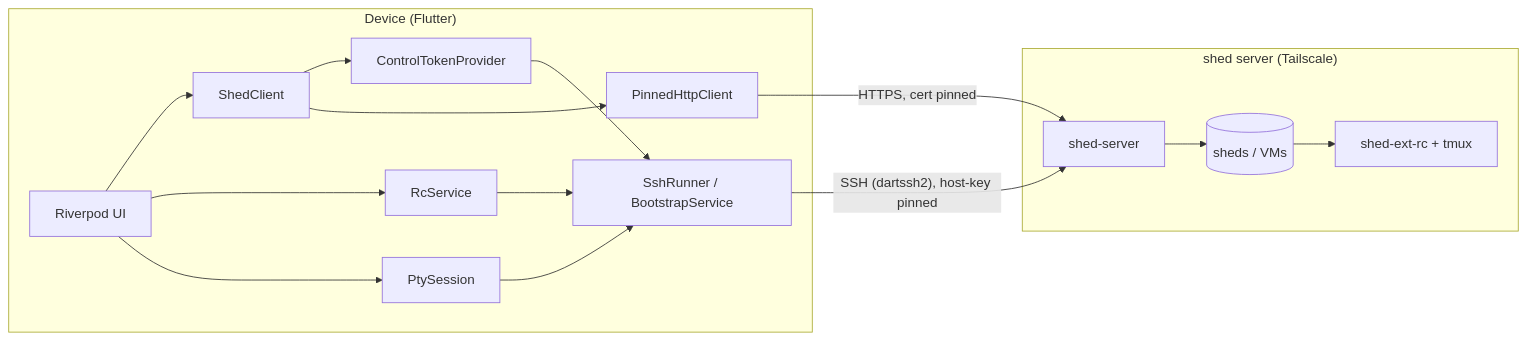
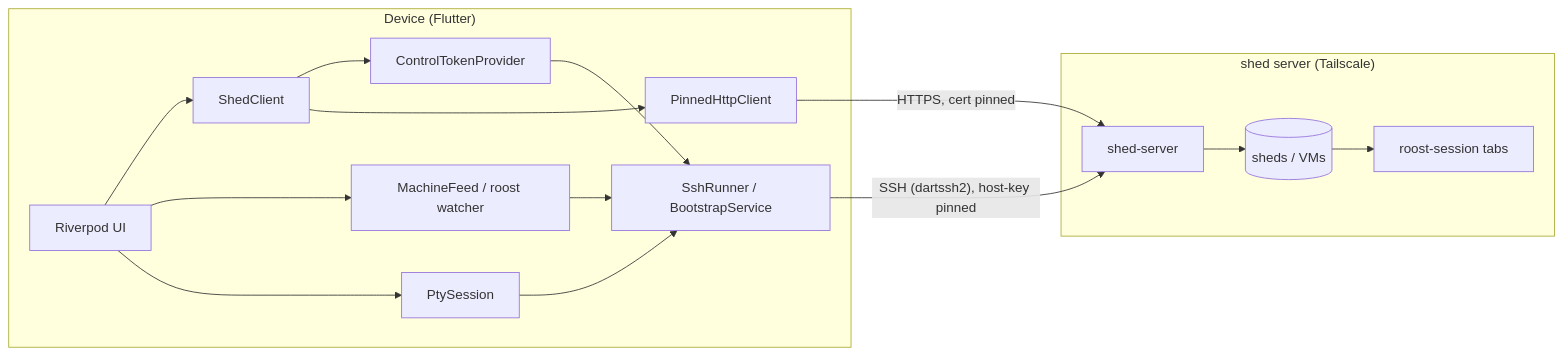
One commit to charliek/shed-mobile changed the diagram in docs/index.md. Above: the diagram before and after it, drawn with Mermaid. The commit also changed other lines of this file and 58 other files, not shown here.

````diff
--- a/docs/index.md
+++ b/docs/index.md
@@ -25,19 +25,19 @@
 ```mermaid
 graph LR
     subgraph "Device (Flutter)"
         UI[Riverpod UI] --> SHED[ShedClient]
-        UI --> RC[RcService]
+        UI --> RC[MachineFeed / roost watcher]
         UI --> PTY[PtySession]
         SHED --> TOK[ControlTokenProvider]
         TOK --> SSH[SshRunner / BootstrapService]
         RC --> SSH
         PTY --> SSH
         SHED --> TLS[PinnedHttpClient]
     end
     SSH -->|"SSH (dartssh2), host-key pinned"| SRV
     TLS -->|"HTTPS, cert pinned"| SRV
     subgraph "shed server (Tailscale)"
         SRV[shed-server] --> SHEDS[(sheds / VMs)]
-        SHEDS --> RCB[shed-ext-rc + tmux]
+        SHEDS --> RCB[roost-session tabs]
     end
 ```
````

→ **WHAT NEEDS TO BE DONE**: Pass over the images and copy the rest of the material above exactly.

→ **ANSWER BOX**:
One commit to charliek/shed-mobile changed the diagram in docs/index.md. Above: the diagram before and after it, drawn with Mermaid. The commit also changed other lines of this file and 58 other files, not shown here.

````diff
--- a/docs/index.md
+++ b/docs/index.md
@@ -25,19 +25,19 @@
 ```mermaid
 graph LR
     subgraph "Device (Flutter)"
         UI[Riverpod UI] --> SHED[ShedClient]
-        UI --> RC[RcService]
+        UI --> RC[MachineFeed / roost watcher]
         UI --> PTY[PtySession]
         SHED --> TOK[ControlTokenProvider]
         TOK --> SSH[SshRunner / BootstrapService]
         RC --> SSH
         PTY --> SSH
         SHED --> TLS[PinnedHttpClient]
     end
     SSH -->|"SSH (dartssh2), host-key pinned"| SRV
     TLS -->|"HTTPS, cert pinned"| SRV
     subgraph "shed server (Tailscale)"
         SRV[shed-server] --> SHEDS[(sheds / VMs)]
-        SHEDS --> RCB[shed-ext-rc + tmux]
+        SHEDS --> RCB[roost-session tabs]
     end
 ```
````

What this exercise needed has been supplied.